An encounter with these spectacular insects is always memorable. With wingspans of up to 10cm, and brightly coloured markings, they are far from the image of the typical moth as a small, dowdy, brown insect. There are four common resident species here in Manchester, plus one uncommon resident, and a number of migrant species of varying rarity.
Of the four common resident species, this is arguably the most spectacular with its stunning pink and green colouration. Up to a 6cm wingspan and found from May to July, the caterpillars feed on Rose-bay Willow-herb in late summer. There is a smaller close relative, the Small Elephant Hawk-moth, which has a a wingspan of about 4cm, and is far less common.
Probably the commonest of the hawk-moths, and one of the largest with up to a 9cm wingspan, this moth adopts a unique posture with its hingwings held higher than the forewings. This covers a reddish patch on the hindwings which can then be quickly revealed to deter predators. The moth can be seen in June and July.
Another spectacular species with huge blue “eyes” on pink hindwings, which are revealed if the moth is disturbed. Up to 8cm long and flying from May to July, the caterpillars feed on apple and sallow, as well as some other trees.
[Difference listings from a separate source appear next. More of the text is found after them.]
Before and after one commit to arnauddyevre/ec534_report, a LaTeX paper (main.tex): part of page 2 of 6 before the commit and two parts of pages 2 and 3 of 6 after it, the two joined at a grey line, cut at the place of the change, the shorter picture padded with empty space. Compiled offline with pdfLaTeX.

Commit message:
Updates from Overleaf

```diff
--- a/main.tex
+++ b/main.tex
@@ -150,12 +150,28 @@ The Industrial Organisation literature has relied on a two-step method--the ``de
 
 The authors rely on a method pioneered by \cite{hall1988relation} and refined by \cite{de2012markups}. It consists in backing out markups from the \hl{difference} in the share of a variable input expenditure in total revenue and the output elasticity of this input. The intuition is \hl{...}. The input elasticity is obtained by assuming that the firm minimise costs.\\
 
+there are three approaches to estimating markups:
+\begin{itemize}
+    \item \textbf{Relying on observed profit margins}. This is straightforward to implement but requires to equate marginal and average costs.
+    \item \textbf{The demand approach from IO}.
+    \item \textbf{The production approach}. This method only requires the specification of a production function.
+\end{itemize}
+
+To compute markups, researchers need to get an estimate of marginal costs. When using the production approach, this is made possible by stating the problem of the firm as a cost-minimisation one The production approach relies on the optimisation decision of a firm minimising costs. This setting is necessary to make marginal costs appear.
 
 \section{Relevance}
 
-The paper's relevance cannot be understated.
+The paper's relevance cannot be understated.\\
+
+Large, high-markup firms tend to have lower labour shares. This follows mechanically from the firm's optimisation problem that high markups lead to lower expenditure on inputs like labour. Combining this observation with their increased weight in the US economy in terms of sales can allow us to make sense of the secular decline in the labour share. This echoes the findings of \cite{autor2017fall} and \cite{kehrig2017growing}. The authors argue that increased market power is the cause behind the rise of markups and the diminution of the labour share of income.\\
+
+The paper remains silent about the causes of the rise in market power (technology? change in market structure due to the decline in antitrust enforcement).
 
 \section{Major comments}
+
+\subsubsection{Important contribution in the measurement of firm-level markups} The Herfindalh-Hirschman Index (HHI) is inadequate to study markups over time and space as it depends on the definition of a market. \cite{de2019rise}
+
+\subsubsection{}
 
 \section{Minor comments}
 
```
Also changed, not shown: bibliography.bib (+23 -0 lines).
A pink and green tinged moth, more subtle than the colouration of the Elephant Hawk-moth, and with distinctive scallop edged forewings, this moth has a wingspan of up to 7cm. This species flies in May and June. The caterpillars feed on lime, elm, alder, cherry or birch.
All the above are night-fliers but may occasionally be encountered in the day resting on fences, tree trunks etc. They are strongly attracted to light and hopefully some of them will be attending the moth night at Sale Water Park on 30th July!
This is a day-flying hawk-moth which may, if you are lucky, be seen hovering and probing its proboscis deep within flowers such as honeysuckle. It is a migratory species which sometimes arrives here in quite good numbers.
More photos of the above species, and of the rare migrant Hawk-moths, can be seen on the UKMoths website at: http://ukmoths.org.uk/index.php
Ben Smart, 2011